Start of AVAILABLE DATA
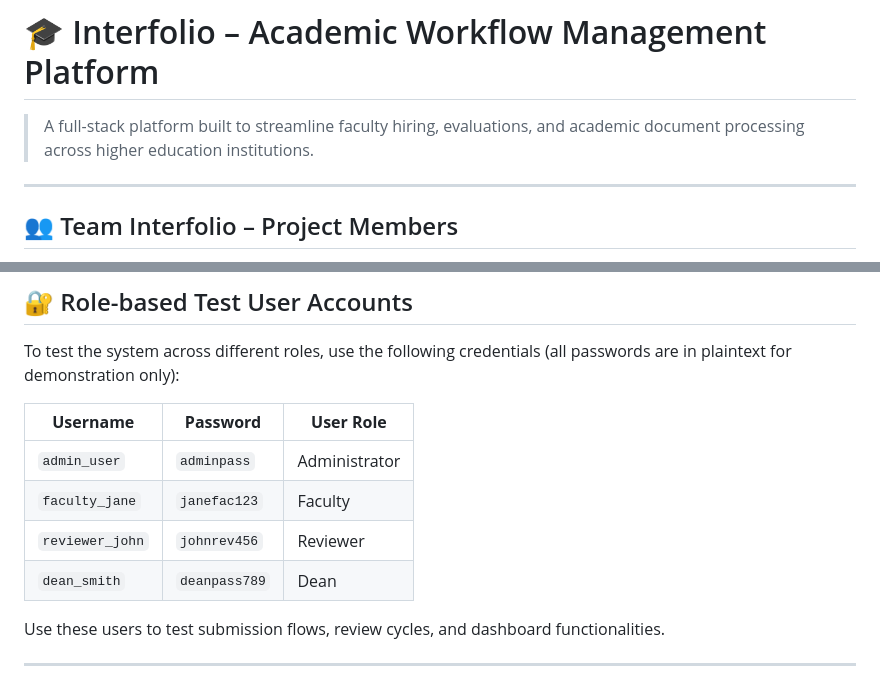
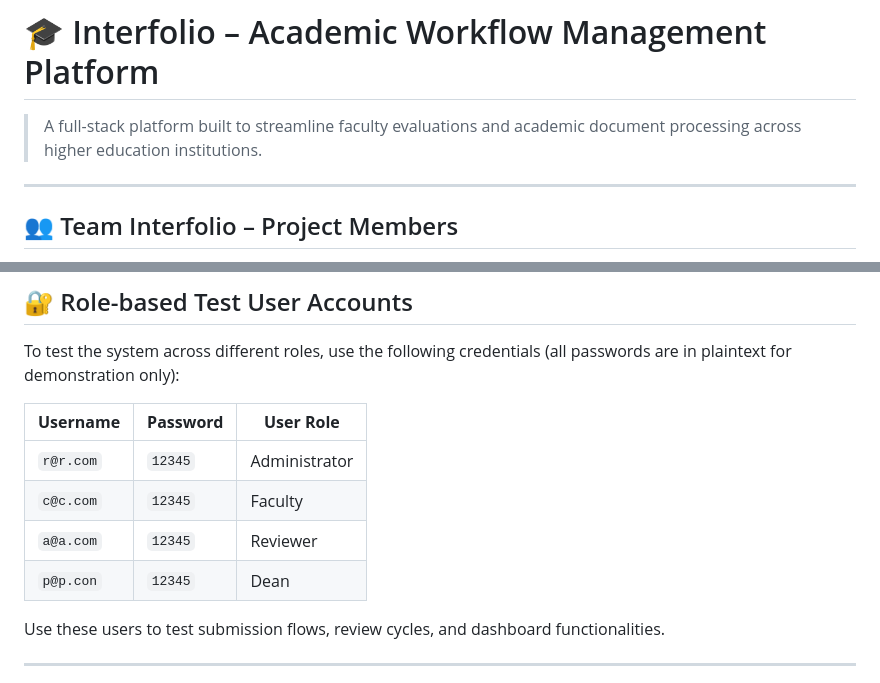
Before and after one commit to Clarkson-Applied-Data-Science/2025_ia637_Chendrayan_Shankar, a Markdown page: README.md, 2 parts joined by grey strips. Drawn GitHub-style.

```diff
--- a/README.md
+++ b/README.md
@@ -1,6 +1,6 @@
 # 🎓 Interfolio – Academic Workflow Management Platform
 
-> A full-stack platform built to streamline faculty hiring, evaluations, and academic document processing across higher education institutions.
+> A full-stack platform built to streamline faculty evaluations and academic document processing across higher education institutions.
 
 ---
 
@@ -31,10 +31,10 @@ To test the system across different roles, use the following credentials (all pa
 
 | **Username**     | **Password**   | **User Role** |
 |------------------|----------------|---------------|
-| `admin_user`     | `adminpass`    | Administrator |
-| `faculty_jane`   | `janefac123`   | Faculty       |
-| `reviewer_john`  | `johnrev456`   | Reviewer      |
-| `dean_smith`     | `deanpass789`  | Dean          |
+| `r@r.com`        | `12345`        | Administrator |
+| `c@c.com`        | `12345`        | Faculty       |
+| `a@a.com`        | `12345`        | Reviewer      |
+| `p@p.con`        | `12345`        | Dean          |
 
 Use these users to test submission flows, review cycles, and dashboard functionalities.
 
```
End of AVAILABLE DATA
__YOUR ASSIGNMENT__
Your answer must be an exact copy of the entries above, with no pictures in it.

__SOLUTION__
Before and after one commit to Clarkson-Applied-Data-Science/2025_ia637_Chendrayan_Shankar, a Markdown page: README.md, 2 parts joined by grey strips. Drawn GitHub-style.

```diff
--- a/README.md
+++ b/README.md
@@ -1,6 +1,6 @@
 # 🎓 Interfolio – Academic Workflow Management Platform
 
-> A full-stack platform built to streamline faculty hiring, evaluations, and academic document processing across higher education institutions.
+> A full-stack platform built to streamline faculty evaluations and academic document processing across higher education institutions.
 
 ---
 
@@ -31,10 +31,10 @@ To test the system across different roles, use the following credentials (all pa
 
 | **Username**     | **Password**   | **User Role** |
 |------------------|----------------|---------------|
-| `admin_user`     | `adminpass`    | Administrator |
-| `faculty_jane`   | `janefac123`   | Faculty       |
-| `reviewer_john`  | `johnrev456`   | Reviewer      |
-| `dean_smith`     | `deanpass789`  | Dean          |
+| `r@r.com`        | `12345`        | Administrator |
+| `c@c.com`        | `12345`        | Faculty       |
+| `a@a.com`        | `12345`        | Reviewer      |
+| `p@p.con`        | `12345`        | Dean          |
 
 Use these users to test submission flows, review cycles, and dashboard functionalities.
 
```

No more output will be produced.